San Francisco: An Influential US lawmaker has slammed top American firms for showing up for events which Xi Jinping held on the sidelines of the APEC Summit here, saying corporate toasting of the Chinese president contradicts America’s commitment to human rights and the rule of law.
“It is absolutely shameful that American business leaders, including executives from some of the nation’s largest corporations—Apple, Black Rock, Boeing and Pfizer, among others—gave not one, but two standing ovations in a banquet in San Francisco for Xi Jinping,” Congressman Chris Smith said, Smith is the Chair of the Congressional-Executive Commission on China (CECC) and Chair of the House Foreign Affairs Global Human Rights Subcommittee, Xi, he alleged, is responsible for the repression of predominantly Muslim Uyghurs, Tibetan Buddhists, Falun Gong practitioners, underground Christians, and human rights activists in China, and for cracking down on freedom in Hong Kong.

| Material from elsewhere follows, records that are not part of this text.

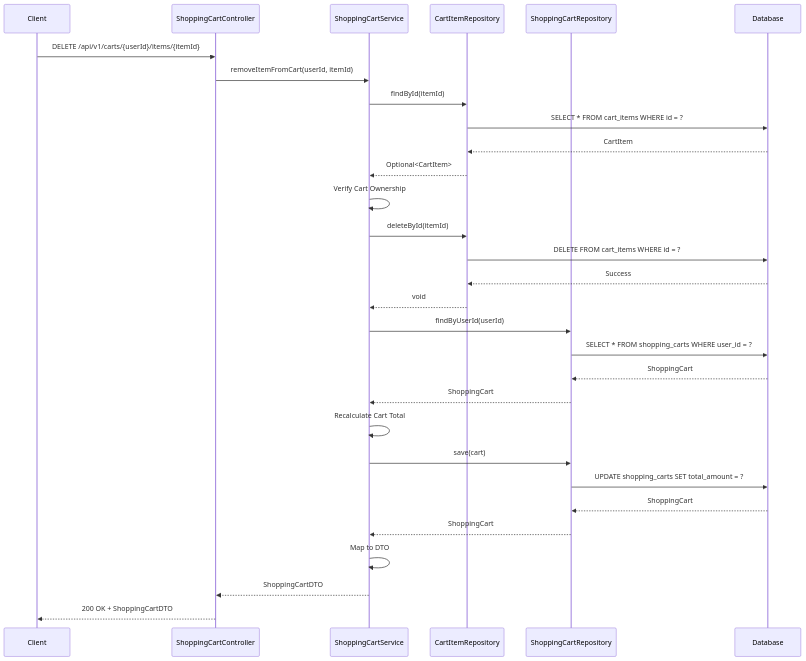
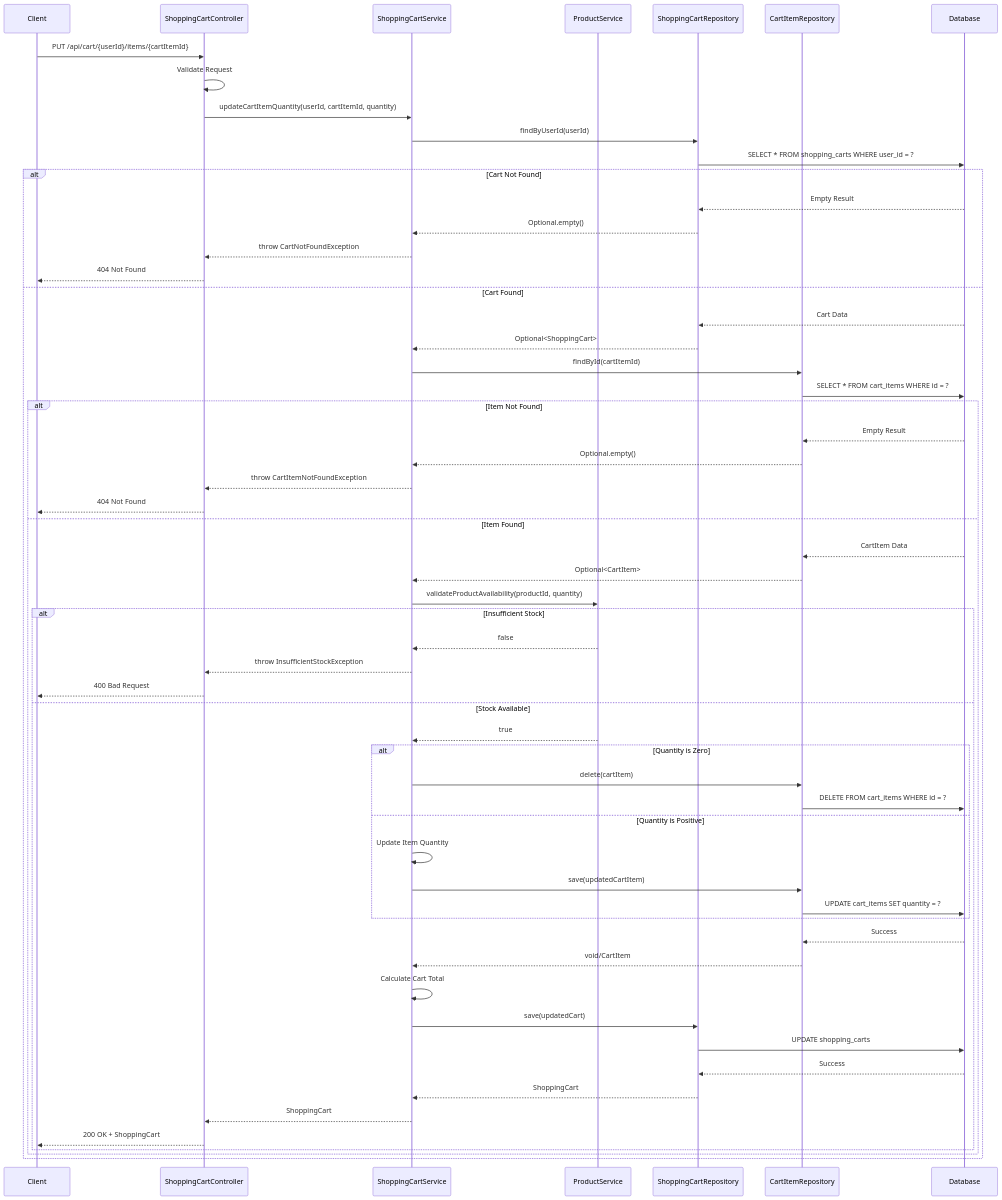
One commit to NavneetBN47/aava-ecom-demo changed diagram 18 of 26 in docs/LLD/modified_lld.md. Above: the diagram before and after it, drawn with Mermaid. The commit also changed other lines of this file, not shown here.

````diff
--- a/docs/LLD/modified_lld.md
+++ b/docs/LLD/modified_lld.md
@@ -1170,33 +1657,69 @@
 ```mermaid
 sequenceDiagram
     participant Client
-    participant Controller as ShoppingCartController
-    participant CartService as ShoppingCartService
-    participant ItemRepo as CartItemRepository
-    participant CartRepo as ShoppingCartRepository
-    participant DB as Database
+    participant ShoppingCartController
+    participant ShoppingCartService
+    participant ProductService
+    participant ShoppingCartRepository
+    participant CartItemRepository
+    participant Database
     
-    Client->>Controller: DELETE /api/v1/carts/{userId}/items/{itemId}
-    Controller->>CartService: removeItemFromCart(userId, itemId)
-    CartService->>ItemRepo: findById(itemId)
-    ItemRepo->>DB: SELECT * FROM cart_items WHERE id = ?
-    DB-->>ItemRepo: CartItem
-    ItemRepo-->>CartService: Optional<CartItem>
-    CartService->>CartService: Verify Cart Ownership
-    CartService->>ItemRepo: deleteById(itemId)
-    ItemRepo->>DB: DELETE FROM cart_items WHERE id = ?
-    DB-->>ItemRepo: Success
-    ItemRepo-->>CartService: void
-    CartService->>CartRepo: findByUserId(userId)
-    CartRepo->>DB: SELECT * FROM shopping_carts WHERE user_id = ?
-    DB-->>CartRepo: ShoppingCart
-    CartRepo-->>CartService: ShoppingCart
-    CartService->>CartService: Recalculate Cart Total
-    CartService->>CartRepo: save(cart)
-    CartRepo->>DB: UPDATE shopping_carts SET total_amount = ?
-    DB-->>CartRepo: ShoppingCart
-    CartRepo-->>CartService: ShoppingCart
-    CartService->>CartService: Map to DTO
-    CartService-->>Controller: ShoppingCartDTO
-    Controller-->>Client: 200 OK + ShoppingCartDTO
+    Client->>ShoppingCartController: PUT /api/cart/{userId}/items/{cartItemId}
+    ShoppingCartController->>ShoppingCartController: Validate Request
+    ShoppingCartController->>ShoppingCartService: updateCartItemQuantity(userId, cartItemId, quantity)
+    
+    ShoppingCartService->>ShoppingCartRepository: findByUserId(userId)
+    ShoppingCartRepository->>Database: SELECT * FROM shopping_carts WHERE user_id = ?
+    
+    alt Cart Not Found
+        Database-->>ShoppingCartRepository: Empty Result
+        ShoppingCartRepository-->>ShoppingCartService: Optional.empty()
+        ShoppingCartService-->>ShoppingCartController: throw CartNotFoundException
+        ShoppingCartController-->>Client: 404 Not Found
+    else Cart Found
+        Database-->>ShoppingCartRepository: Cart Data
+        ShoppingCartRepository-->>ShoppingCartService: Optional<ShoppingCart>
+        
+        ShoppingCartService->>CartItemRepository: findById(cartItemId)
+        CartItemRepository->>Database: SELECT * FROM cart_items WHERE id = ?
+        
+        alt Item Not Found
+            Database-->>CartItemRepository: Empty Result
+            CartItemRepository-->>ShoppingCartService: Optional.empty()
+            ShoppingCartService-->>ShoppingCartController: throw CartItemNotFoundException
+            ShoppingCartController-->>Client: 404 Not Found
+        else Item Found
+            Database-->>CartItemRepository: CartItem Data
+            CartItemRepository-->>ShoppingCartService: Optional<CartItem>
+            
+            ShoppingCartService->>ProductService: validateProductAvailability(productId, quantity)
+            
+            alt Insufficient Stock
+                ProductService-->>ShoppingCartService: false
+                ShoppingCartService-->>ShoppingCartController: throw InsufficientStockException
+                ShoppingCartController-->>Client: 400 Bad Request
+            else Stock Available
+                ProductService-->>ShoppingCartService: true
+                
+                alt Quantity is Zero
+                    ShoppingCartService->>CartItemRepository: delete(cartItem)
+                    CartItemRepository->>Database: DELETE FROM cart_items WHERE id = ?
+                else Quantity is Positive
+                    ShoppingCartService->>ShoppingCartService: Update Item Quantity
+                    ShoppingCartService->>CartItemRepository: save(updatedCartItem)
+                    CartItemRepository->>Database: UPDATE cart_items SET quantity = ?
+                end
+                
+                Database-->>CartItemRepository: Success
+                CartItemRepository-->>ShoppingCartService: void/CartItem
+                ShoppingCartService->>ShoppingCartService: Calculate Cart Total
+                ShoppingCartService->>ShoppingCartRepository: save(updatedCart)
+                ShoppingCartRepository->>Database: UPDATE shopping_carts
+                Database-->>ShoppingCartRepository: Success
+                ShoppingCartRepository-->>ShoppingCartService: ShoppingCart
+                ShoppingCartService-->>ShoppingCartController: ShoppingCart
+                ShoppingCartController-->>Client: 200 OK + ShoppingCart
+            end
+        end
+    end
 ```
````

“He has created a massive surveillance state that spies on its own people while threatening Taiwan and neighbours in the South China Sea militarily. And, his henchmen have set up shop in US cities harassing dissidents and human rights advocates for whom we have provided refuge,” Smith said.
“At a time when China’s repression has deepened within and beyond its borders, the corporate toasting of Xi Jinping drastically contradicts America’s important commitment to human rights and the rule of law,” he said.
“The CECC will continue its work to ensure accountability for any American corporation’s involvement in forced labour, targeted collection of DNA from ethnic minorities, and other human rights violations,” Smith said.
The United States Commission on International Religious Freedom (USCIRF) in a separate statement strongly condemned US corporations for continuing to conduct business in China while ignoring the country’s ongoing genocide and crimes against humanity in Xinjiang, including mass extralegal detention, forced labour, and sexual violence, and egregious religious freedom violations against Uyghur and other Muslims, underground Catholics, house church protestants, Falun Gong practitioners, and many others.
“The US business community must never put its faith in a ruthless communist regime which violates international law and its own law, while actively engaging in systematic, ongoing, and egregious religious freedom violations and other atrocious human rights abuses,” said USCIRF Commissioner Nury Turkel.
“Instead of a standing ovation for a dictator, US companies should comply with US laws—including the Uyghur Forced Labor Prevention Act—and work with the US government to carry out human rights due diligence and to ensure their operations in China and here in the United States do not contribute to more human rights abuses,” he said.
Meanwhile, Congressman Gregory W Meeks, Ranking Member of the House Foreign Affairs Committee, and Ami Bera, Ranking Member of the Subcommittee on the Indo-Pacific, said they were glad to see President Joe Biden host Xi for a Summit in San Francisco, where the President had convened dozens of world leaders at the sideline of the Asia-Pacific Economic Cooperation Leaders’ Week.
"As we compete with the People's Republic of China (PRC) and stand up for American interests, we also need to engage in diplomacy to stabilise the relationship and ensure that we do not inadvertently slide into conflict,” they said in a joint statement.
"President Biden’s decision to combine vigorous competition with sustained diplomacy is not just prudent, it is paying off for the American people. We welcome the announcement that the two nations have agreed to resume high-level military-to-military and defence talks,” the two lawmakers said.
“Critically, the two nations also agreed to resume cooperation to combat the manufacturing and trafficking of illicit drugs such as fentanyl, which is killing Americans on a daily basis. As the PRC takes concrete steps to crack down on the diversion of precursor chemicals and pill presses, it will save lives in America and around the world," Bera and Meeks said.